The scope and development of current tactics vary widely. In particular, genetic engineering attracts much attention (and controversy) but now is used mainly for traits under simple genetic control. Human gene therapy, which mainly involves more complex controls, has yet to be applied successfully at large scales. In contrast, other methods to alter complex traits are improving. These include artificial selection for drought- and flood-tolerant crops through bioinformatics and application of “life course” approaches in medicine to reduce human metabolic disorders.
Successful control of unwanted evolution depends on governance initiatives that address challenges arising from both natural and social factors. Principal among these challenges are (i) global transfer of genes and selection agents; (ii) interlinked evolution across traditional sectors of society (environment, food, and health); and (iii) conflicts between individual and group incentives that threaten regulation of antibiotic use and crop refuges. Evolutionarily informed practices are a newer prospect in some fields and require more systematic research, as well as ethical consideration—for example, in attempts to protect wild species through assisted migration, in the choice of source populations for restoration, or in genetic engineering.
A more unified platform will better convey the value of evolutionary methods to the public, scientists, and decision-makers. For researchers and practitioners, applications may be expanded to other disciplines, such as in the transfer of refuge strategies that slow resistance evolution in agriculture to slow unwanted evolution elsewhere (for example, cancer resistance or harvest-induced evolution). For policy-makers, adoption of practices that minimize unwanted evolution and reduce phenotype-environment mismatch in valued species is likely essential to achieve the forthcoming Sustainable Development Goals and the 2020 Aichi Biodiversity Targets.
Exploiting evolution for humanity's sake
Using artificial selection, humans have tapped into evolutionary processes for thousands of years. The results of this process we see all around us, from the dogs we share our homes with to the food we put on our table. Carroll et al. review the ways that a more intentional harnessing of evolution may be able to help us meet some of Earth's most pressing challenges, including disease, climate change, and food security.
Science, this issue 10.1126/science.1245993

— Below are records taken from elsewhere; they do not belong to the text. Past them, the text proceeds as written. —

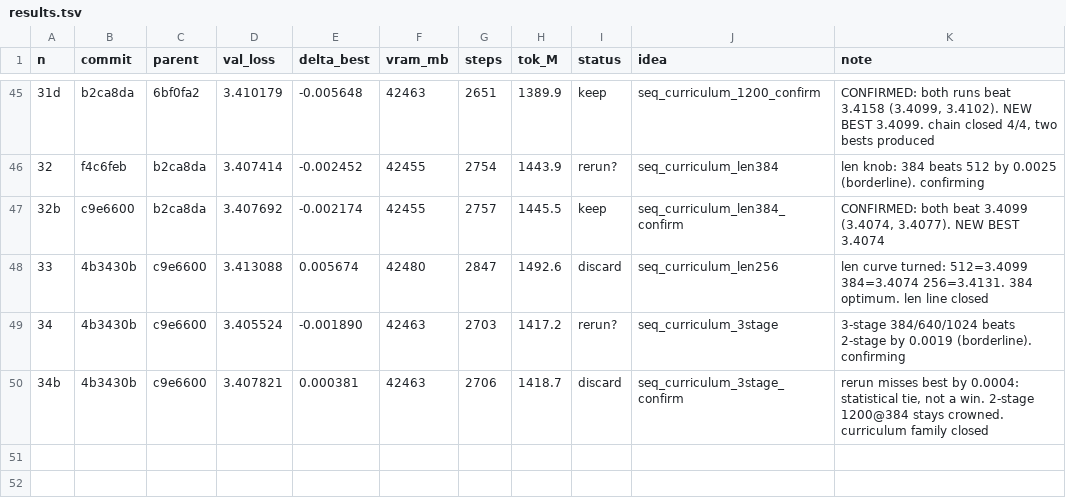
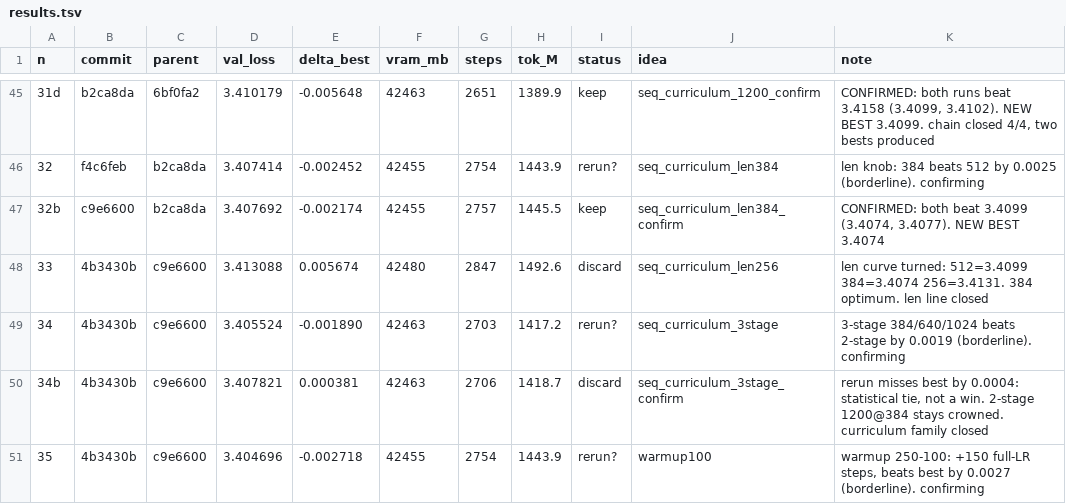
Before and after one commit to erogol/BlaGPT, a TSV file: ar/results.tsv, drawn as a sheet; only a part is shown, gaps mark what is left out.

Commit message:
ledger: exp 35 (warmup 100, 3.4047, rerun?)

```diff
--- a/ar/results.tsv
+++ b/ar/results.tsv
@@ -50 +50,2 @@ n	commit	parent	val_loss	delta_best	vram_mb	steps	tok_M	status	idea	note
 34b	4b3430b	c9e6600	3.407821	0.000381	42463	2706	1418.7	discard	seq_curriculum_3stage_confirm	rerun misses best by 0.0004: statistical tie, not a win. 2-stage 1200@384 stays crowned. curriculum family closed
+35	4b3430b	c9e6600	3.404696	-0.002718	42455	2754	1443.9	rerun?	warmup100	warmup 250-100: +150 full-LR steps, beats best by 0.0027 (borderline). confirming
```
Also changed, not shown: 2 other files.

Two categories of evolutionary challenges result from escalating human impacts on the planet. The first arises from cancers, pathogens, and pests that evolve too quickly and the second, from the inability of many valued species to adapt quickly enough. Applied evolutionary biology provides a suite of strategies to address these global challenges that threaten human health, food security, and biodiversity. This Review highlights both progress and gaps in genetic, developmental, and environmental manipulations across the life sciences that either target the rate and direction of evolution or reduce the mismatch between organisms and human-altered environments. Increased development and application of these underused tools will be vital in meeting current and future targets for sustainable development.